You’ve probably heard about some of the challenges facing the Lansing School District right now. Enrollments have been declining, deferred maintenance requirements are staggering and costs have been soaring. The school board was faced with some particularly difficult decisions to balance financial resources, educational programming and community schools. In the end, they resolved to put educating children ahead of keeping buildings open. But even so, a lot of people who have schools closing in their neighborhoods feel like they’ve been dealt a very bad hand.

So Lansing Mayor Tony Benavides put together a Commission on Schools and Neighborhoods—co-chaired by Lansing Community College President Paula Cunningham and me—not to revisit the Board’s decisions, but to figure out what we can do together to help sustain vital neighborhoods, to look at economic development opportunities in those neighborhoods, and to find ways for them to remain viable and strong even when their schools are a bit further away.
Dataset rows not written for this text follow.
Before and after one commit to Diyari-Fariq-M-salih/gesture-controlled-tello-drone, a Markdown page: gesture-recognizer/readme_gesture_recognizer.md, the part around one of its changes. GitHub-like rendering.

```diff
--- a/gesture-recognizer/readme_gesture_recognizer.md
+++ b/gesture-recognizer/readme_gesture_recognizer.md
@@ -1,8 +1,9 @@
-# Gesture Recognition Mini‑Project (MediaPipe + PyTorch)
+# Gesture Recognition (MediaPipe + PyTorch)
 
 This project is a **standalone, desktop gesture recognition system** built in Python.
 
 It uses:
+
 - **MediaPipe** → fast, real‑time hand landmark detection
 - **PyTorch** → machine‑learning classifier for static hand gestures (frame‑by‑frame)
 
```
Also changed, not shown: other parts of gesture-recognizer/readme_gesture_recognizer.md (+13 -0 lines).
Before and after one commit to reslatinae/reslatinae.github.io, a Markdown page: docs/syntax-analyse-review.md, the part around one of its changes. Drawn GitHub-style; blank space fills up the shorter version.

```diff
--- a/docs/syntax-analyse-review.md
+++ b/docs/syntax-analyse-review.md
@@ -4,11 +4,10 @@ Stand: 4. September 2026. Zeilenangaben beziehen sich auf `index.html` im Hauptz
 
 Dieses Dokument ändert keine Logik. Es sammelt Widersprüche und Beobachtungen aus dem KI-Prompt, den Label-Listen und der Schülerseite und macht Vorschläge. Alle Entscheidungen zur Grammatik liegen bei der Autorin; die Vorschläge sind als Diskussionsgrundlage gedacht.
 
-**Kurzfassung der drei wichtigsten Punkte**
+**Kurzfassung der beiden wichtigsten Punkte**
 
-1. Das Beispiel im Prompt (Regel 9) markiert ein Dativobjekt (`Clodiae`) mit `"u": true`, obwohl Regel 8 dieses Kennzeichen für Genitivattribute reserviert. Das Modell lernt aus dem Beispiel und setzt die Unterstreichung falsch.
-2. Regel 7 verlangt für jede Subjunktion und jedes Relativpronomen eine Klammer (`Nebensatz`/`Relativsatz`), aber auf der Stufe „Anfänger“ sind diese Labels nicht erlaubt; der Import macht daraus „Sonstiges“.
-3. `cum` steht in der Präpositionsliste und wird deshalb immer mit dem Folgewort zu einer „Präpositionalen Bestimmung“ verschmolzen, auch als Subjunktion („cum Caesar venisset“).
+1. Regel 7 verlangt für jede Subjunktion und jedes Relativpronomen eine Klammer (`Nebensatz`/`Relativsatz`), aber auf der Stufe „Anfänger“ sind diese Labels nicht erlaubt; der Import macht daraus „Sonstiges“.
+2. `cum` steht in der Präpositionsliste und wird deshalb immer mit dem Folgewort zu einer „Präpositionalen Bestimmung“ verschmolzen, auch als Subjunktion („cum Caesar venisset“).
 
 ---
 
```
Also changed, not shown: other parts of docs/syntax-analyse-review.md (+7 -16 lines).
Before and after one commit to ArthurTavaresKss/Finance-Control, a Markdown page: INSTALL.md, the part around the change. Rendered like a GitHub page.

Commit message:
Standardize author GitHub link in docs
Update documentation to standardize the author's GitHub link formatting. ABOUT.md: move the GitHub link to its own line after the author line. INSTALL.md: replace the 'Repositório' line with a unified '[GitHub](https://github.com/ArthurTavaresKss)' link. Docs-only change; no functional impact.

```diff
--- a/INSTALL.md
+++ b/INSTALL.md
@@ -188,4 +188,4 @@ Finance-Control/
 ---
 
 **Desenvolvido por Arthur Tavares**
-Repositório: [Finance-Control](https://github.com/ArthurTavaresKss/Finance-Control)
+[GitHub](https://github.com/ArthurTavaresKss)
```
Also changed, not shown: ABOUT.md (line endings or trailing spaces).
Staff from the city, from LCC and from MSU have been meeting for weeks to lay the groundwork and to outline the issues. Mayor Benavides and his staff, President Cunningham, and the MSU team—that included Assistant Provost for University Outreach & Engagement Hi Fitzgerald, John Schweitzer from the Center for Urban Affairs, Patricia Farrell from the Department of Family and Child Ecology and University Outreach, and Bettie Menchik from the College of Education—met for the first time on Monday.

I’m really proud of the role that our faculty and staff have played so far, particularly their willingness to bring their best thinking to the table to address this issue with cutting-edge research and creativity. We already have many connections with Lansing and the Lansing School District. For example, 700-800 MSU students already volunteer in Lansing schools through service learning each semester. That’s all part of the spirit of an engaged university that’s not just located in this community, but a part of it.

As is typical when you’re addressing complex problems, out of our meeting came another meeting where we’ll focus on finding strategies to engage both the citizens and some of the best minds LCC and MSU have to offer and to begin working toward recommendations.

We’ll be looking at what lessons there are to be learned, what kinds of options might be available, and thinking about ways in which neighborhoods can contribute to the success of schools, instead of simply focusing on the idea that the presence of school is essential for the success of a neighborhood.

And as the discussions go forward, our emphasis will be on neighborhood approaches.

No one in any of these neighborhoods would choose the hand they’ve been dealt. But part of being a land-grant university is figuring out how best to play the cards we have and turn them into a winning hand.

It’s easy to feel like you’re making a difference if you only address questions that have relatively clear solutions. But our land-grant mission demands that we also take on the more perplexing problems, and that we use the knowledge and resources we have to make a difference, to improve the quality of people’s lives and to make the world a better place—sometimes one neighborhood at a time.


MSU on Social


President's Desk




Speeches & Statements